I Love Lucy Live On Stage is exactly what it sounds like: the lights go down in 2015, and when they come back up again we are transported to the Desilu Playhouse in 1952 to watch the filming of iconic comedy show “I Love Lucy”. Audience members are presented with two full episodes of “Lucy”: “The Benefit” and “Lucy Has Her Eyes Examined”. I remember watching “I Love Lucy” on library-borrowed DVDs as a child, and, in the spirit of book-to-movie adaptations, was expecting to be disappointed by a television-turned-Broadway show. In fact, I laughed myself to tears.
Staying true to the slapstick nature of the television program it emulates, I Love Lucy Live On Stage elicits laughter at a minimum of perhaps once every two minutes. The entire cast is vastly skilled in comedy, with especially hilarious performances by ensemble member Denise Moses in various roles including an audience-planted “I Love Lucy” fanatic with stage fright, a singing and tap dancing Speedy alka seltzer tablet, and a “Pleasant Peasant” in an alliterative operetta involving milkmaids. With 4 actors onstage for the majority of the play (Thea Brooks as Lucy, Euriamis Losada as Ricky, Kevin Remington as Fred, and Lori Hammel as Ethel) and 9 other actors playing a total of 38 additional parts,Lucy Live is truly an ensemble effort.
The set is simple, and it works: colored lights hang over the alternately curtained-off stage sets of Lucy and Ricky’s apartment and the club where Ricky sings. Cameras are wheeled around onstage as ‘50s commercials are re-enacted and the eccentric Desilu Playhouse Host, played by Mark Christopher Tracy, explains the filming process to the audience. (Fourth wall?

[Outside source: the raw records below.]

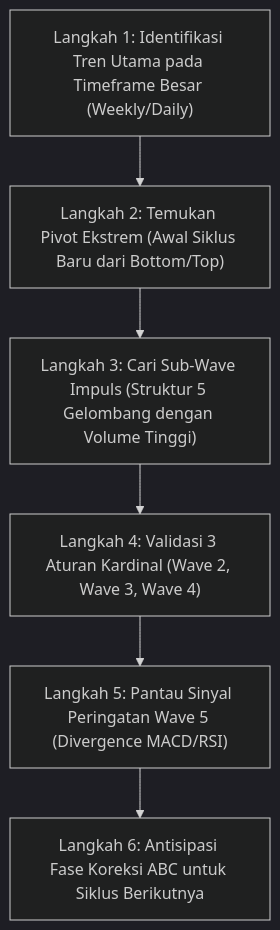
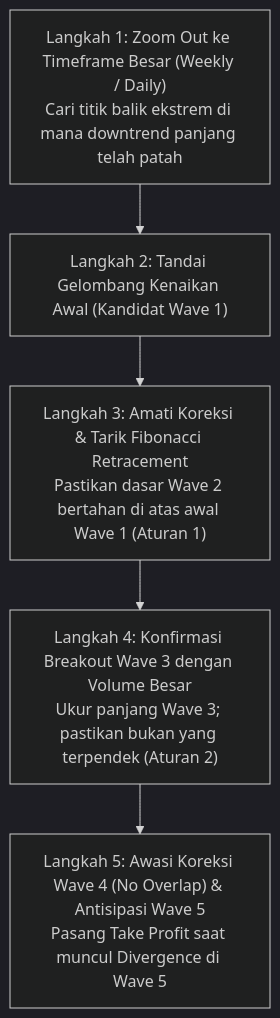
Before and after one commit to AlulCode45/Trading-Learning-Path: the fifth of 5 diagrams in docs/edianto-ong/22-elliott-wave-theory.md, drawn with Mermaid (dark theme). The commit also changed other lines of this file and 29 other files, not shown here.

Commit message:
docs(edianto-ong): upgrade all 29 chapters with beginner analogies, diagrams, step-by-step guides, and case studies

````diff
--- a/docs/edianto-ong/22-elliott-wave-theory.md
+++ b/docs/edianto-ong/22-elliott-wave-theory.md
@@ -113,8 +139,7 @@
 ```mermaid
 flowchart TD
-    Step1["Langkah 1: Identifikasi Tren Utama pada Timeframe Besar (Weekly/Daily)"] --> Step2["Langkah 2: Temukan Pivot Ekstrem (Awal Siklus Baru dari Bottom/Top)"]
-    Step2 --> Step3["Langkah 3: Cari Sub-Wave Impuls (Struktur 5 Gelombang dengan Volume Tinggi)"]
-    Step3 --> Step4["Langkah 4: Validasi 3 Aturan Kardinal (Wave 2, Wave 3, Wave 4)"]
-    Step4 --> Step5["Langkah 5: Pantau Sinyal Peringatan Wave 5 (Divergence MACD/RSI)"]
-    Step5 --> Step6["Langkah 6: Antisipasi Fase Koreksi ABC untuk Siklus Berikutnya"]
+    S1["Langkah 1: Zoom Out ke Timeframe Besar (Weekly / Daily)<br/>Cari titik balik ekstrem di mana downtrend panjang telah patah"] --> S2["Langkah 2: Tandai Gelombang Kenaikan Awal (Kandidat Wave 1)"]
+    S2 --> S3["Langkah 3: Amati Koreksi & Tarik Fibonacci Retracement<br/>Pastikan dasar Wave 2 bertahan di atas awal Wave 1 (Aturan 1)"]
+    S3 --> S4["Langkah 4: Konfirmasi Breakout Wave 3 dengan Volume Besar<br/>Ukur panjang Wave 3; pastikan bukan yang terpendek (Aturan 2)"]
+    S4 --> S5["Langkah 5: Awasi Koreksi Wave 4 (No Overlap) & Antisipasi Wave 5<br/>Pasang Take Profit saat muncul Divergence di Wave 5"]
 ```
````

What fourth wall?)
I Love Lucy Live Onstage transplants “I Love Lucy” directly and effectively to the stage, and if it were not for the full color (as a character finding themselves on the set of “I Love Lucy” states, “I had no idea Lucy’s hair was that red!”) it would have been easy to forget that I was not in fact sitting in front of the television. I mention this both as a complement to the dedication to and consideration of loyal fans by the creators, cast, and crew and as a criticism of what I see as a missed opportunity: I would have liked to see Lucy Live take a path further behind the scenes, to how the show came to be and to the real lives of Lucille Ball and Desi Arnaz, a path which was not remotely explored. On the whole, Lucy Live is enjoyable, but does not hold a relatively large amount of original content. While I in fact greatly enjoyed I Love Lucy Live On Stage, I find myself asking: If so much of the show is made so as to transport us into a preexisting and well-made television program, why are we spending money to watch it on Broadway?